The Seasons of Seafood on the NC Coast

North Carolina has over 70 different marine species that fishermen can catch to sell across the state and nation; however, not all species are available throughout the year. Did you know that, like produce, seafood availability is also seasonal? Fish, crustaceans, and molluscs (ex. oysters, clams, etc.) are impacted by water temperatures and currents, and their availability along the northern coast (from Currituck to Beaufort) will differ from the southern coast (Pamlico to Brunswick). The North Carolina Sea Grant program, which provides research and educational support for the NC seafood industry and consumers alike, has developed seasonal availability charts which illustrate when different seafood will be available from fishermen throughout the year. In August, species like blue crab, oysters, and shrimp are available along the whole coast, but tuna and tilefish are more plentiful along the northern coast while clams, grouper, and triggerfish are more available along the southern coast.

In addition to wild-caught operations, North Carolina fisheries also include aquaculture, which involves farming marine species under controlled conditions in ponds, lakes, oceans, rivers, and tanks. Some common species farmed in NC include finfish like tilapia, catfish, striped bass, and trout, crustaceans like crabs and crayfish, and molluscs such as clams and oysters. Aquaculture is a growing industry nationwide to keep up with increasing consumer demand for seafood year-round, and it is common to see a large portion of the seafood available at grocery stores sourced from aquaculture operations. North Carolina is currently second in the US for commercial trout production and is a large aquaculture producer of many other marine species.

The Seafood Supply Chain
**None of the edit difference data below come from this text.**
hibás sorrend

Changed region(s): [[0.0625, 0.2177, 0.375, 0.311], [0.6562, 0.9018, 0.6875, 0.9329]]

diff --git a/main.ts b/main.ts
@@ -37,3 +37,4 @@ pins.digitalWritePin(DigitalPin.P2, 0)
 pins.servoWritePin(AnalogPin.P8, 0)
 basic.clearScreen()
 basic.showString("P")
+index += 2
Like agriculture, the seafood supply chain includes fishermen and consumers and all the steps in between. Many fishermen operate their own small businesses and harvest fish until they reach their quota per trip. They then offload their catch at fish houses, and these facilities often perform minimal processing, like fileting fish, removing shrimp heads, and picking crab meat. Wholesale customers as well as restaurants and seafood markets can buy directly from fish houses, and these businesses in turn market and distribute the seafood. Some fishermen and fish houses sell directly to consumers through roadside stands or community supported agriculture programs, but these become increasingly harder to find the further you are from the coast.

Food Safety and Resources for Preparing Seafood
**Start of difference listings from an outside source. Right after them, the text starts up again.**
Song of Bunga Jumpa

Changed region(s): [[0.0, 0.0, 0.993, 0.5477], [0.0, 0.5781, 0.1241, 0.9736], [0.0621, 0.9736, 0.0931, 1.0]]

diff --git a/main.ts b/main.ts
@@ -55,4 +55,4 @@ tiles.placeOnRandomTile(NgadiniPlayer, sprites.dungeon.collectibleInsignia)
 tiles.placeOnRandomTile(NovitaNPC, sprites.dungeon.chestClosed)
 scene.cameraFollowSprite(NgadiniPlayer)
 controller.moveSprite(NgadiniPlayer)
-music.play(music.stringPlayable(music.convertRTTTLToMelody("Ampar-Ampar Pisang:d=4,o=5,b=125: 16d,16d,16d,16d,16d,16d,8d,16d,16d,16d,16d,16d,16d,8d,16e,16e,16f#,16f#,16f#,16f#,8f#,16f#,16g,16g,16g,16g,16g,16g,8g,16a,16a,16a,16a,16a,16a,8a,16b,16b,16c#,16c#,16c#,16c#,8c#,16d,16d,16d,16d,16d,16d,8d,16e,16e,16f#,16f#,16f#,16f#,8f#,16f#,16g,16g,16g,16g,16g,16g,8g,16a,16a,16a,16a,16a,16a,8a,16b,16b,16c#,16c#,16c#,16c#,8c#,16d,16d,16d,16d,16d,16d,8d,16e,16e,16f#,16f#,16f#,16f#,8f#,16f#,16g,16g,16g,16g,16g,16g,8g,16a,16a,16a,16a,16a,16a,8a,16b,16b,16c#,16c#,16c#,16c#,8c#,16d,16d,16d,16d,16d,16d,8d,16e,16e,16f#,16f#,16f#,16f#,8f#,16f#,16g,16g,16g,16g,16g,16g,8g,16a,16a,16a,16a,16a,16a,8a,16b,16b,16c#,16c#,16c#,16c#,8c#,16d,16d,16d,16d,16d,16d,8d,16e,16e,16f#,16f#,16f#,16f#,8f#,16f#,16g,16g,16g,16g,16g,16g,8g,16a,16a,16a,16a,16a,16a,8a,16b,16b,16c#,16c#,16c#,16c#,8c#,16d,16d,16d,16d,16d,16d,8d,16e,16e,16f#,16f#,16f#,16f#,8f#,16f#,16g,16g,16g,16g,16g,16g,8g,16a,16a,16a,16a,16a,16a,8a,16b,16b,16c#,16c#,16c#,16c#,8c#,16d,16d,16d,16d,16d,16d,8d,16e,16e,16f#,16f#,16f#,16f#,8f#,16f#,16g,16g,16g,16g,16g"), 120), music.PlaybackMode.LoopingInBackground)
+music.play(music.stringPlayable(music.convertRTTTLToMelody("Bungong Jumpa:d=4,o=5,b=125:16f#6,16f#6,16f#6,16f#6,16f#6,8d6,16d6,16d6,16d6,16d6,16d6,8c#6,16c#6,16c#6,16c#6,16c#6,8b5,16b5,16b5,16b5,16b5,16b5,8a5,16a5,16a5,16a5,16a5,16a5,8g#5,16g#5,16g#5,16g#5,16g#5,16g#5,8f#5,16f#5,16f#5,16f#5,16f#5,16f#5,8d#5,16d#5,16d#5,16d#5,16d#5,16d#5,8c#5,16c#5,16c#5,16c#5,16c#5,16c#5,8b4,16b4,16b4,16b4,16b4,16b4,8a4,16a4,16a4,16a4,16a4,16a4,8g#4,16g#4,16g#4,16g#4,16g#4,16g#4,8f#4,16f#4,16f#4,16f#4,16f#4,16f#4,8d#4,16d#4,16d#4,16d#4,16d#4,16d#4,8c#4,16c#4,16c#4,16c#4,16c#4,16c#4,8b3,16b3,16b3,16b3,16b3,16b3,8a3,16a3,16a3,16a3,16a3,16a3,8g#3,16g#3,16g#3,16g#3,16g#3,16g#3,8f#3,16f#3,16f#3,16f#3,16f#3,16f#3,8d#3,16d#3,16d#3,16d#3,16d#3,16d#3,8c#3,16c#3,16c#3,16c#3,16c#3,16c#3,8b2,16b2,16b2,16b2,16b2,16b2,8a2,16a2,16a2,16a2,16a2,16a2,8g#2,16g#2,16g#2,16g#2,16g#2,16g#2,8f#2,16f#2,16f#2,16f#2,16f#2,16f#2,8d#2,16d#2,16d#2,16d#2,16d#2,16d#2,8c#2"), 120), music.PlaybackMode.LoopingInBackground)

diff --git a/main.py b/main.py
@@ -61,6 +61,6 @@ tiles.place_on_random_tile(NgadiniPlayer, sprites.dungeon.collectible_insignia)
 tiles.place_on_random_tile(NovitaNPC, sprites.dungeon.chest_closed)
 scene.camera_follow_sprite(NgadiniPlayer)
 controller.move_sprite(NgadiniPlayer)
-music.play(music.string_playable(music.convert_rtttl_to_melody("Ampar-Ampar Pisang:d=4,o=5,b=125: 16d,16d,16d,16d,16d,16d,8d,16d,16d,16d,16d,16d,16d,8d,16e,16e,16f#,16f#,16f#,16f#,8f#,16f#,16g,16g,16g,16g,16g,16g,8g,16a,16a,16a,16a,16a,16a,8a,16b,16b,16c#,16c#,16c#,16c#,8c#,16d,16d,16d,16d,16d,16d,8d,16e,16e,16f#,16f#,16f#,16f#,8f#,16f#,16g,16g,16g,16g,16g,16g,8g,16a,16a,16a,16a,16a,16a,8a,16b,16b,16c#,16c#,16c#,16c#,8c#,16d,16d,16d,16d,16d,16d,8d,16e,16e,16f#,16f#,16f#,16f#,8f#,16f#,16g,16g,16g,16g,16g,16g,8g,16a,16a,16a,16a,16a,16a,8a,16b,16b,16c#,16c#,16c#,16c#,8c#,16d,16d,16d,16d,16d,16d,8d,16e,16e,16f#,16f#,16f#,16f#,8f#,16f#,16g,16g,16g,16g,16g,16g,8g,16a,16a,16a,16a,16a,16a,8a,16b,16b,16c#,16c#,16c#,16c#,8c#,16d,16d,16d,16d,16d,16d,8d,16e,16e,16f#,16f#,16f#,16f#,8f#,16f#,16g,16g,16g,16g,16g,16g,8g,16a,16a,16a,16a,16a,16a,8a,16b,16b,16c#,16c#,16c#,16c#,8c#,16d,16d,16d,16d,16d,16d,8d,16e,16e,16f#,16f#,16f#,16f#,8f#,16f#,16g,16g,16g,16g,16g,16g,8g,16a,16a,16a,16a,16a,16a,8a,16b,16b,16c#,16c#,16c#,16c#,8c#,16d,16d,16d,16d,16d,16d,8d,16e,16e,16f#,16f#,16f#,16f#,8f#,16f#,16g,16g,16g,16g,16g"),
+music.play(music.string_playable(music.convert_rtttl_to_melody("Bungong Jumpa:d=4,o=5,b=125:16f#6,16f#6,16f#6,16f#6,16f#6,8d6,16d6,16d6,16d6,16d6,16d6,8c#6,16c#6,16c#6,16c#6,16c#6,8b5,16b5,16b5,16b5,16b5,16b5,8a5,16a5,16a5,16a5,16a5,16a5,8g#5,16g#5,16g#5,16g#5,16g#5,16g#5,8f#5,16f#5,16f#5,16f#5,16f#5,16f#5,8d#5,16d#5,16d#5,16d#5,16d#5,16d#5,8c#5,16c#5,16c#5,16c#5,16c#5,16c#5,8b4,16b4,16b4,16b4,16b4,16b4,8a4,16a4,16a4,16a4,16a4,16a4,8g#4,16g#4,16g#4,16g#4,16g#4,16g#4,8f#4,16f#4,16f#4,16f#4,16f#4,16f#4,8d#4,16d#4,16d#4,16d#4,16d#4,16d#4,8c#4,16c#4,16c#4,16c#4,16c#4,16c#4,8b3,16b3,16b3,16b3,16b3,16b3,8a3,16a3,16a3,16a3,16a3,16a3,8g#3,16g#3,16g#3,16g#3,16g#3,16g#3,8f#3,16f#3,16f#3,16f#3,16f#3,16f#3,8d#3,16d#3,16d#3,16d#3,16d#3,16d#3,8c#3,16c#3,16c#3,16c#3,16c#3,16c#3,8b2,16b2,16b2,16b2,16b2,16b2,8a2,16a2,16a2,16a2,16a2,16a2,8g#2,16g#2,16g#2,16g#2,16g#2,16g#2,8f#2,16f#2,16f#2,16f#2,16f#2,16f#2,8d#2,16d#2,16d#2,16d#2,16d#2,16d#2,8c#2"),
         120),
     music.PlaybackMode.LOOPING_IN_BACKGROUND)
Seafood, like other foods, needs to be stored and handled appropriately to minimize risk of foodborne illness from microorganisms like bacteria and parasites. After purchasing seafood, keep it frozen, iced, or refrigerated at or below 40°F until ready to use. When cooking, ensure finfish reaches an internal temperature of 145°F, which is when the flesh is opaque and flakes apart easily with a fork. For shellfish, cook until opaque; for oysters and clams, until the shells open. Keep cooked and raw seafood separate, including utensils and cutting boards used for each. For fish consumed raw or undercooked, such as in sushi or ceviche, use fish that was previously frozen to help control for parasites. Raw or undercooked seafood is not recommended for those with a weakened immune system or underlying health conditions, pregnant women, the elderly, and children. Mercury can be a concern for seafood consumption, though for most the benefits outweigh the risks. For women planning to become pregnant, currently pregnant, nursing mothers and young children, the U.S. Food and Drug Administration recommends consuming fish lower in mercury and excluding those known to accumulate higher amounts of mercury, such as shark, king mackerel, and swordfish. For inspiration on how to prepare the seasonal seafood available, North Carolina Sea Grant has also developed the Mariner’s Menu, a web-based resource loaded with recipes and tips for cooking seafood to get you started.

For more information on North Carolina’s seafood industry and local seafood availability, please contact the N.C. Cooperative Extension at the Lee County Center office and ask for Meredith Favre, our Local Foods Coordinator, for more information.